A stage manager pulls the technical elements together from all designs and direction over the rehearsal period, in what we lovingly call Tech week, and puts it all in book called the prompt script. That book is gold in the end but it all goes through the wringer before it gets to the shiny final copy.
Pinter exposes character flaws through humor, rhythm, absurd situations and simplicity. But be aware, his words are a mechanism, so don’t look for truth or meaning in them. There is rarely a connection between the characters and how they all pretend they are communicating. Anxiety is at the root of it all—no one feels comfortable, and their memories are flawed. All of the characters work for control because it is easier to control than connect. The actors have to read between the lines, between the words and for God’s sake never pause unless indicated! There are 130 pauses in Betrayal. Silence is not an actor forgetting a line, it is scripted. In fact, there are 16 scripted silences in Betrayal.
Working in reverse time is a challenge. We are telling the story but the audience always knows more than the character. Navigating what the character knows makes discussions become entangled. Robert knows this. Robert thinks Jerry knows this. Jerry doesn’t know what Robert knows. Emma doesn’t know that Robert knows and Emma doesn’t tell Jerry that Robert knows or what she knows. Jerry lives in fear of Judith knowing and of Robert knowing. Jerry knows very little of anything really. Robert says this but is that a lie or the truth?. No one really knows what and who—those are the questions in Pinter.

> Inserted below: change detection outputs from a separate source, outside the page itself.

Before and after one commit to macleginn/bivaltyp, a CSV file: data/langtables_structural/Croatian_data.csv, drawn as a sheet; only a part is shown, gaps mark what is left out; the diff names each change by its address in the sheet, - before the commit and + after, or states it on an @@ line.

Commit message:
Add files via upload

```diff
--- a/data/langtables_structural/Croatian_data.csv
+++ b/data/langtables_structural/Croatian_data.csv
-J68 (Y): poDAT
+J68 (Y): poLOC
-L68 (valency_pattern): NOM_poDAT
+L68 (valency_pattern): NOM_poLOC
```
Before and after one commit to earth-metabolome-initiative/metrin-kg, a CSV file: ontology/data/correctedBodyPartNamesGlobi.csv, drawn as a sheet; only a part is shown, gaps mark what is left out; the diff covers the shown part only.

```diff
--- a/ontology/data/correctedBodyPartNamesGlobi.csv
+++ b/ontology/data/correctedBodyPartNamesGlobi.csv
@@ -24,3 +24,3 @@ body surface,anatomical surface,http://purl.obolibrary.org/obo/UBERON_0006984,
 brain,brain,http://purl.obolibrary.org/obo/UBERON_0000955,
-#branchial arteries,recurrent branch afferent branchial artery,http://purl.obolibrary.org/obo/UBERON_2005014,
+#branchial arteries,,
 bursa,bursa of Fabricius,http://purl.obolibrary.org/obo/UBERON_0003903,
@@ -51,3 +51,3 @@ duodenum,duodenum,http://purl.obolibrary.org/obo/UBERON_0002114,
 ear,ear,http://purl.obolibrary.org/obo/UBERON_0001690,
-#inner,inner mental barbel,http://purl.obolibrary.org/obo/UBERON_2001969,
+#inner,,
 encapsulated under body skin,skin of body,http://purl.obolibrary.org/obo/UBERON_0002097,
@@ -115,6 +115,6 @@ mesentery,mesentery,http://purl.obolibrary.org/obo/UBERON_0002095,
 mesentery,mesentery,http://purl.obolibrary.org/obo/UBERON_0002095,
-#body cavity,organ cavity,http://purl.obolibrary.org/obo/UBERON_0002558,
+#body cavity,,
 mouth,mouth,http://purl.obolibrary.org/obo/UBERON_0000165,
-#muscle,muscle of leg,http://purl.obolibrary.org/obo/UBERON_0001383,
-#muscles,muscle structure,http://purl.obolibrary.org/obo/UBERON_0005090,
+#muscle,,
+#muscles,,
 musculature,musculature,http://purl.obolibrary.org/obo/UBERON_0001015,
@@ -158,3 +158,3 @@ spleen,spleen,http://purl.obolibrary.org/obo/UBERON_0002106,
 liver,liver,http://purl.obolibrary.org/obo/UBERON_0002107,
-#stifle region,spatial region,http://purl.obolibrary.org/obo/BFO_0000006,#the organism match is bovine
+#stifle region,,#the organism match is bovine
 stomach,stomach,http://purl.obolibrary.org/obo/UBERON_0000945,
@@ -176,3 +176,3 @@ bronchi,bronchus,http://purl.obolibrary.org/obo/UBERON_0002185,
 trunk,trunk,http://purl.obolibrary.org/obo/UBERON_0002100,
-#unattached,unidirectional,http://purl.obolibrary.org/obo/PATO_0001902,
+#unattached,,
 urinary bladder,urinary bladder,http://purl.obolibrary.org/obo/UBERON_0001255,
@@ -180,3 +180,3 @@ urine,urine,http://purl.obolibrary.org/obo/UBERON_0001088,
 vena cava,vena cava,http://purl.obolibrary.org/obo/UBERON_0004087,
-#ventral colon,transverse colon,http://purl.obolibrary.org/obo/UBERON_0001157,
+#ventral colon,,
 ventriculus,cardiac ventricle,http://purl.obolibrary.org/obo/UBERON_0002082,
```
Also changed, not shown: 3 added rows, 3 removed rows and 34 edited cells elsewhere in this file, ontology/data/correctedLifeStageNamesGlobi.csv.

For a 75 minute play that appears to be a bunch of superficial conversations in a story of people having affairs it will make you think, laugh, and applaud. Betrayal by Harold Pinter runs until September 22, 2019.